Self Love is being able to act from the place in our hearts that is closest to God, closest to the danger places that we fear.  It is being able to ask those questions that we are most afraid of asking, holding onto the ideas of the answers being painful, even heart breaking, but asking the questions none-the-less because not asking, not entering into those places, is to resist knowing the will of God.  Love of self must be grounded in faith, in God, because love of self that rests anywhere else is selfishness that ends in darkness.


Love of (self)

Love of (God)


The Hebrew name.
Breath in through the mouth, quietly, and listen.
Breathe out through the mouth, quietly, and listen.

From your first breath until your last, God is there.

How do I begin to explain what is so vast, so beyond my comprehension, and small enough to fit into my mind?

How do I begin to describe that which is reflected in the faces of the people I love most dearly, the people I’m closest to?

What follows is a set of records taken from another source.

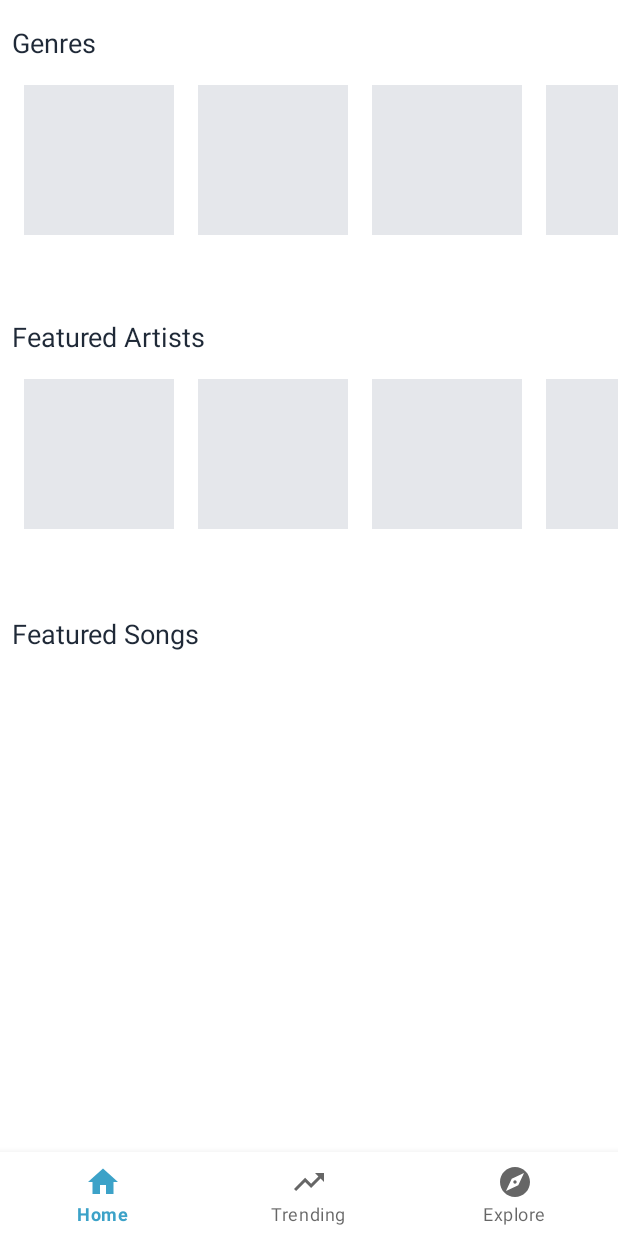
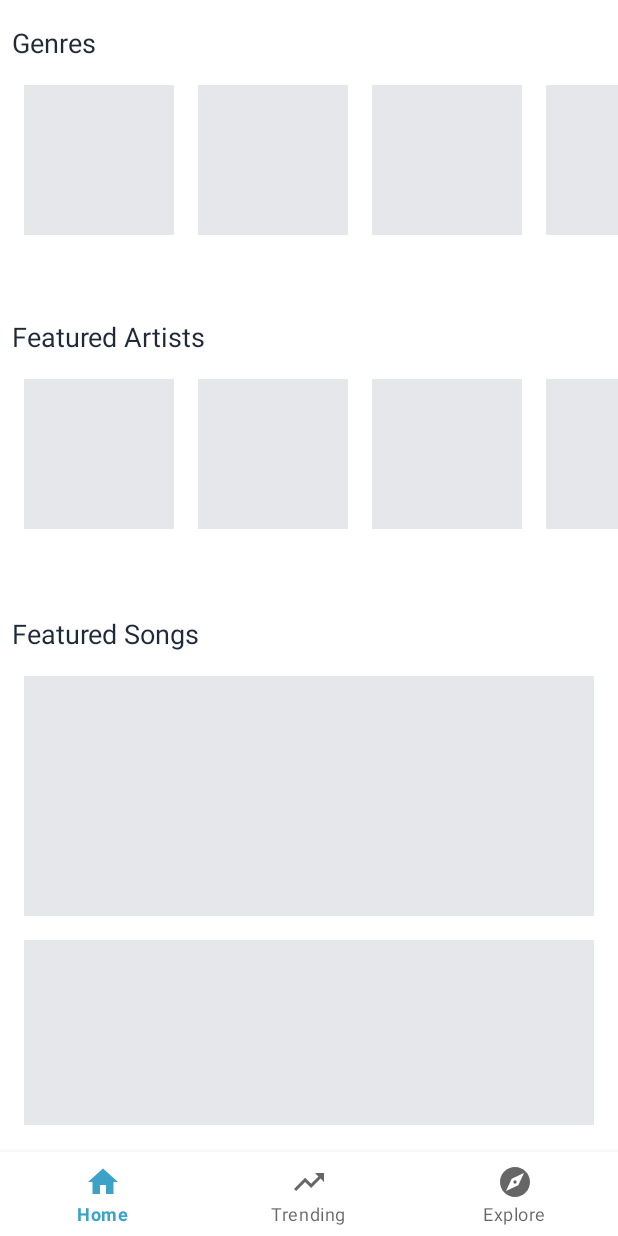
Before and after one commit to bishal5917/GeetSunam, an Android app built with Jetpack Compose: the HomeFragment screen opened directly, with no data from a screen before it, on a phone screen of 412 x 824 dp. Run offline under Robolectric (Android 15) with nearby library versions, the phone set to English and light mode, and no system bars; our stand-ins replace Dagger/Hilt's generated code, Shimmer, data binding, navigation-ui.

Commit message:
featured songs mapped

```diff
--- a/app/src/main/java/com/example/geetsunam/di/AppModule.kt
+++ b/app/src/main/java/com/example/geetsunam/di/AppModule.kt
@@ -12,9 +12,11 @@ import com.example.geetsunam.features.data.datasource.UserRemoteDatasourceImpl
 import com.example.geetsunam.features.data.repositories.UserRepositoryImpl
 import com.example.geetsunam.features.domain.repositories.UserRepository
 import com.example.geetsunam.features.domain.usecases.GetFeaturedArtistsUsecase
+import com.example.geetsunam.features.domain.usecases.GetFeaturedSongsUsecase
 import com.example.geetsunam.features.domain.usecases.GetGenresUsecase
 import com.example.geetsunam.features.domain.usecases.LoginUsecase
 import com.example.geetsunam.features.presentation.home.featured_artists.viewmodel.FeaturedArtistsViewModel
+import com.example.geetsunam.features.presentation.home.featured_songs.viewmodel.FeaturedSongsViewModel
 import com.example.geetsunam.features.presentation.home.genres.viewmodel.GenreViewModel
 import com.example.geetsunam.features.presentation.login.viewmodel.LoginViewModel
 import com.example.geetsunam.features.presentation.splash.viewmodel.SplashViewModel
@@ -71,6 +73,11 @@ object AppModule {
         return GetFeaturedArtistsUsecase(repo)
     }
 
+    @Provides
+    fun provideFeaturedSOngsUsecase(repo: UserRepository): GetFeaturedSongsUsecase {
+        return GetFeaturedSongsUsecase(repo)
+    }
+
     //registering viewmodels
     @Provides
     fun provideSplashViewModel(datastore: LocalDatastore): SplashViewModel {
@@ -97,4 +104,11 @@ object AppModule {
     ): FeaturedArtistsViewModel {
         return FeaturedArtistsViewModel(getFeaturedArtistsUsecase)
     }
+
+    @Provides
+    fun provideFeaturedSomgsViewModel(
+        getFeaturedSongsUsecase: GetFeaturedSongsUsecase
+    ): FeaturedSongsViewModel {
+        return FeaturedSongsViewModel(getFeaturedSongsUsecase)
+    }
 }
--- a/app/src/main/java/com/example/geetsunam/features/presentation/home/HomeFragment.kt
+++ b/app/src/main/java/com/example/geetsunam/features/presentation/home/HomeFragment.kt
@@ -11,10 +11,15 @@ import androidx.swiperefreshlayout.widget.SwipeRefreshLayout
 import com.example.geetsunam.R
 import com.example.geetsunam.features.data.models.artist.ArtistResponseModel
 import com.example.geetsunam.features.data.models.genres.GenreResponseModel
+import com.example.geetsunam.features.data.models.songs.SongResponseModel
 import com.example.geetsunam.features.presentation.home.featured_artists.adapters.FeaturedArtistsAdapter
 import com.example.geetsunam.features.presentation.home.featured_artists.viewmodel.FeaturedArtistsEvent
 import com.example.geetsunam.features.presentation.home.featured_artists.viewmodel.FeaturedArtistsState
 import com.example.geetsunam.features.presentation.home.featured_artists.viewmodel.FeaturedArtistsViewModel
+import com.example.geetsunam.features.presentation.home.featured_songs.adapters.FeaturedSongsAdapter
+import com.example.geetsunam.features.presentation.home.featured_songs.viewmodel.FeaturedSongsEvent
+import com.example.geetsunam.features.presentation.home.featured_songs.viewmodel.FeaturedSongsState
+import com.example.geetsunam.features.presentation.home.featured_songs.viewmodel.FeaturedSongsViewModel
 import com.example.geetsunam.features.presentation.home.genres.adapters.GenreAdapter
 import com.example.geetsunam.features.presentation.home.genres.viewmodel.GenreEvent
 import com.example.geetsunam.features.presentation.home.genres.viewmodel.GenreState
@@ -30,6 +35,7 @@ class HomeFragment : Fragment() {
 
     private val genreAdapter by lazy { GenreAdapter() }
     private val featuredArtistsAdapter by lazy { FeaturedArtistsAdapter() }
+    private val featuredSongsAdapter by lazy { FeaturedSongsAdapter() }
 
     private lateinit var gview: View
 
@@ -38,6 +44,9 @@ class HomeFragment : Fragment() {
 
     @Inject
     lateinit var featuredArtistsViewModel: FeaturedArtistsViewModel
+
+    @Inject
+    lateinit var featuredSongsViewModel: FeaturedSongsViewModel
 
     @Inject
     lateinit var splashViewModel: SplashViewModel
@@ -51,6 +60,7 @@ class HomeFragment : Fragment() {
         pullToRefresh()
         requestGenres()
         requestFeaturedArtists()
+        requestFeaturedSongs()
         setupRecyclerView()
         return gview
     }
@@ -61,6 +71,9 @@ class HomeFragment : Fragment() {
             genreViewModel.onEvent(GenreEvent.GetGenre(splashViewModel.userIdFlow.value))
             featuredArtistsViewModel.onEvent(
                 FeaturedArtistsEvent.GetFeaturedArtists(splashViewModel.userIdFlow.value)
+            )
+            featuredSongsViewModel.onEvent(
+                FeaturedSongsEvent.GetFeaturedSongs(splashViewModel.userIdFlow.value)
             )
             swipeToRefresh.isRefreshing = false
         }
@@ -79,6 +92,11 @@ class HomeFragment : Fragment() {
         val artistRecViewLayoutManager =
             LinearLayoutManager(requireContext(), LinearLayoutManager.HORIZONTAL, false)
         artistRecView.layoutManager = artistRecViewLayoutManager
+        //for featured songs
+        val songsRecView = gview.findViewById<RecyclerView>(R.id.rvFeaturedSongs)
+        songsRecView.adapter = featuredSongsAdapter
+        val songsRecViewLayoutManager = LinearLayoutManager(requireContext())
+        songsRecView.layoutManager = songsRecViewLayoutManager
     }
 
     private fun requestGenres() {
@@ -136,4 +154,35 @@ class HomeFragment : Fragment() {
             }
         }
     }
+
+    private fun requestFeaturedSongs() {
+        //find recyclerview and shimmerview
+        val recyclerView = gview.findViewById<RecyclerView>(R.id.rvFeaturedSongs)
+        val shimmerView = gview.findViewById<ShimmerFrameLayout>(R.id.shlFeaturedSongs)
+
+        featuredSongsViewModel.featuredSongState.observe(viewLifecycleOwner) { response ->
+            if (response.status == FeaturedSongsState.SongStatus.IDLE) {
+                featuredSongsViewModel.onEvent(
+                    FeaturedSongsEvent.GetFeaturedSongs(splashViewModel.userIdFlow.value)
+                )
+            }
+            if (response.status == FeaturedSongsState.SongStatus.LOADING) {
+                recyclerView.visibility = View.GONE
+                shimmerView.visibility = View.VISIBLE
+            }
+            if (response.status == FeaturedSongsState.SongStatus.SUCCESS) {
+                response.songs?.let {
+                    featuredSongsAdapter.setData(
+                        response.songs.songs as List<SongResponseModel.Data.Song>
+                    )
+                }
+                recyclerView.visibility = View.VISIBLE
+                shimmerView.visibility = View.GONE
+            }
+            if (response.status == FeaturedSongsState.SongStatus.FAILED) {
+                recyclerView.visibility = View.GONE
+                CustomToast.showToast(context = requireContext(), "${response.message}")
+            }
+        }
+    }
 }
--- a/app/src/main/java/com/example/geetsunam/features/presentation/home/featured_songs/viewmodel/FeaturedSongsEvent.kt
+++ b/app/src/main/java/com/example/geetsunam/features/presentation/home/featured_songs/viewmodel/FeaturedSongsEvent.kt
@@ -1,4 +1,5 @@
 package com.example.geetsunam.features.presentation.home.featured_songs.viewmodel
 
-class FeaturedSongsEvent {
+sealed class FeaturedSongsEvent {
+    data class GetFeaturedSongs(val token: String) : FeaturedSongsEvent()
 }
--- a/app/src/main/java/com/example/geetsunam/features/presentation/home/featured_songs/viewmodel/FeaturedSongsState.kt
+++ b/app/src/main/java/com/example/geetsunam/features/presentation/home/featured_songs/viewmodel/FeaturedSongsState.kt
@@ -1,4 +1,15 @@
 package com.example.geetsunam.features.presentation.home.featured_songs.viewmodel
 
-class FeaturedSongsState {
+import com.example.geetsunam.features.data.models.songs.SongResponseModel
+
+data class FeaturedSongsState(
+    val status: SongStatus, val message: String? = null, val songs: SongResponseModel.Data? = null
+) {
+    companion object {
+        val idle = FeaturedSongsState(SongStatus.IDLE, message = "")
+    }
+
+    enum class SongStatus {
+        IDLE, LOADING, SUCCESS, FAILED
+    }
 }
--- a/app/src/main/java/com/example/geetsunam/features/presentation/home/featured_songs/viewmodel/FeaturedSongsViewModel.kt
+++ b/app/src/main/java/com/example/geetsunam/features/presentation/home/featured_songs/viewmodel/FeaturedSongsViewModel.kt
@@ -1,4 +1,64 @@
 package com.example.geetsunam.features.presentation.home.featured_songs.viewmodel
 
-class FeaturedSongsViewModel {
+import androidx.lifecycle.LiveData
+import androidx.lifecycle.MutableLiveData
+import androidx.lifecycle.ViewModel
+import androidx.lifecycle.viewModelScope
+import com.example.geetsunam.features.domain.usecases.GetFeaturedSongsUsecase
+import com.example.geetsunam.utils.Resource
+import com.example.geetsunam.utils.models.CommonRequestModel
+import dagger.hilt.android.lifecycle.HiltViewModel
+import kotlinx.coroutines.flow.launchIn
+import kotlinx.coroutines.flow.onEach
+import javax.inject.Inject
+
+@HiltViewModel
+class FeaturedSongsViewModel @Inject constructor(
+    private val getFeaturedSongsUsecase: GetFeaturedSongsUsecase
+) : ViewModel() {
+    private val _featuredSongState = MutableLiveData(FeaturedSongsState.idle)
+    val featuredSongState: LiveData<FeaturedSongsState> = _featuredSongState
+
+    fun onEvent(event: FeaturedSongsEvent) {
+        when (event) {
+            is FeaturedSongsEvent.GetFeaturedSongs -> {
+                getSongs(event.token)
+            }
+
+            else -> {}
+        }
+    }
+
+    private fun getSongs(token: String) {
+        getFeaturedSongsUsecase.call(CommonRequestModel(token)).onEach { result ->
+            when (result) {
+                is Resource.Loading -> {
+                    _featuredSongState.postValue(
+                        _featuredSongState.value?.copy(
+                            status = FeaturedSongsState.SongStatus.LOADING,
+                            message = "Getting genres"
+                        )
+                    )
+                }
+
+                is Resource.Success -> {
+                    _featuredSongState.postValue(
+                        _featuredSongState.value?.copy(
+                            status = FeaturedSongsState.SongStatus.SUCCESS,
+                            message = "success",
+                            songs = result.data?.data,
+                        )
+                    )
+                }
+
+                is Resource.Error -> {
+                    _featuredSongState.postValue(
+                        _featuredSongState.value?.copy(
+                            status = FeaturedSongsState.SongStatus.FAILED, message = result.message
+                        )
+                    )
+                }
+            }
+        }.launchIn(viewModelScope)
+    }
 }
--- a/app/src/main/res/drawable/ic_favorite.xml
+++ b/app/src/main/res/drawable/ic_favorite.xml
@@ -1,5 +1,5 @@
-<vector android:height="20dp" android:tint="#000000"
+<vector android:height="24dp" android:tint="#000000"
     android:viewportHeight="24" android:viewportWidth="24"
-    android:width="20dp" xmlns:android="http://schemas.android.com/apk/res/android">
-    <path android:fillColor="@android:color/white" android:pathData="M12,21.35l-1.45,-1.32C5.4,15.36 2,12.28 2,8.5 2,5.42 4.42,3 7.5,3c1.74,0 3.41,0.81 4.5,2.09C13.09,3.81 14.76,3 16.5,3 19.58,3 22,5.42 22,8.5c0,3.78 -3.4,6.86 -8.55,11.54L12,21.35z"/>
+    android:width="24dp" xmlns:android="http://schemas.android.com/apk/res/android">
+    <path android:fillColor="@android:color/white" android:pathData="M16.5,3c-1.74,0 -3.41,0.81 -4.5,2.09C10.91,3.81 9.24,3 7.5,3 4.42,3 2,5.42 2,8.5c0,3.78 3.4,6.86 8.55,11.54L12,21.35l1.45,-1.32C18.6,15.36 22,12.28 22,8.5 22,5.42 19.58,3 16.5,3zM12.1,18.55l-0.1,0.1 -0.1,-0.1C7.14,14.24 4,11.39 4,8.5 4,6.5 5.5,5 7.5,5c1.54,0 3.04,0.99 3.57,2.36h1.87C13.46,5.99 14.96,5 16.5,5c2,0 3.5,1.5 3.5,3.5 0,2.89 -3.14,5.74 -7.9,10.05z"/>
 </vector>
--- a/app/src/main/res/layout/fragment_home.xml
+++ b/app/src/main/res/layout/fragment_home.xml
@@ -127,10 +127,34 @@
             app:layout_constraintStart_toStartOf="parent"
             app:layout_constraintTop_toTopOf="parent" />
 
+        <com.facebook.shimmer.ShimmerFrameLayout
+            android:id="@+id/shlFeaturedSongs"
+            android:layout_width="0dp"
+            android:layout_height="315dp"
+            app:layout_constraintEnd_toEndOf="parent"
+            app:layout_constraintStart_toStartOf="parent"
+            app:layout_constraintTop_toBottomOf="@+id/tvFeaturedSongs">
+
+            <LinearLayout
+                android:layout_width="match_parent"
+                android:layout_height="match_parent"
+                android:orientation="vertical">
+
+                <include layout="@layout/placeholder_rectangle" />
+
+                <include layout="@layout/placeholder_rectangle" />
+
+                <include layout="@layout/placeholder_rectangle" />
+
+                <include layout="@layout/placeholder_rectangle" />
+            </LinearLayout>
+
+        </com.facebook.shimmer.ShimmerFrameLayout>
+
         <androidx.recyclerview.widget.RecyclerView
             android:id="@+id/rvFeaturedSongs"
-            android:layout_width="0dp"
-            android:layout_height="wrap_content"
+            android:layout_width="match_parent"
+            android:layout_height="315dp"
             android:layout_marginStart="8dp"
             android:layout_marginTop="8dp"
             android:layout_marginEnd="8dp"
--- /dev/null
+++ b/app/src/main/res/layout/placeholder_rectangle.xml
@@ -0,0 +1,19 @@
+<?xml version="1.0" encoding="utf-8"?>
+<androidx.constraintlayout.widget.ConstraintLayout xmlns:android="http://schemas.android.com/apk/res/android"
+    xmlns:app="http://schemas.android.com/apk/res-auto"
+    xmlns:tools="http://schemas.android.com/tools"
+    android:layout_width="match_parent"
+    android:layout_height="wrap_content">
+
+    <View
+        android:id="@+id/recView"
+        android:layout_width="0dp"
+        android:layout_height="160dp"
+        android:layout_marginStart="16dp"
+        android:layout_marginTop="16dp"
+        android:layout_marginEnd="16dp"
+        android:background="@color/neutral_200"
+        app:layout_constraintEnd_toEndOf="parent"
+        app:layout_constraintStart_toStartOf="parent"
+        app:layout_constraintTop_toTopOf="parent" />
+</androidx.constraintlayout.widget.ConstraintLayout>
```
Also changed, not shown: app/src/main/java/com/example/geetsunam/features/presentation/home/featured_songs/adapters/FeaturedSongsAdapter.kt (added, +53 -0 lines), app/src/main/java/com/example/geetsunam/features/presentation/home/featured_songs/adapters/FeaturedSongsDiffUtil.kt (added, +39 -0 lines), app/src/main/res/layout/featured_song_card.xml (+18 -6 lines).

How can I try to begin to help you understand what brought me to wearing the browns?

Where do I begin to explain how this love, this infinite and powerful expression, has worked in my heart, in my mind, changed my eyes to see the world and the beauty and the suffering and the binary and the diversity?

Anger has no place anymore, and yet it works to push into the cracks and make the spaces wider.

Fear has no place anymore, and yet it works to unbind the mortar.

I go into that still place, the place where I trip over Latin words thousands of years in the making, signs of the cross that bring stillness deeper to my heart, brings the gaps closer together.  Beads in my pocket, copper and heavy, ringing with each step, reminding me of that stillness.

Quiet, the process of a Cistercian, an Englishman, into the cloud.  The unknowning.  The knowing and the dispersing of self, the emptying of fear and anger and all that is just as it should be with dollars and coins and bills and telephones


the filling of light

the smell of incense

the sound of chant in my throat

the hardness of stone on my knees

the taste of wheat and wine in my mouth

How do I begin to explain these movements, these words, these signs, these outward symbols  that seem so royal, so capital-driven, are markers to the outside that cannot see, the voice inside which cries out:

Agnus Dei, Agnus Dei, Agnus Dei, qui tollis peccata mundi, dona nobis pacem.

Breath in.

Breath out.



Love of (God)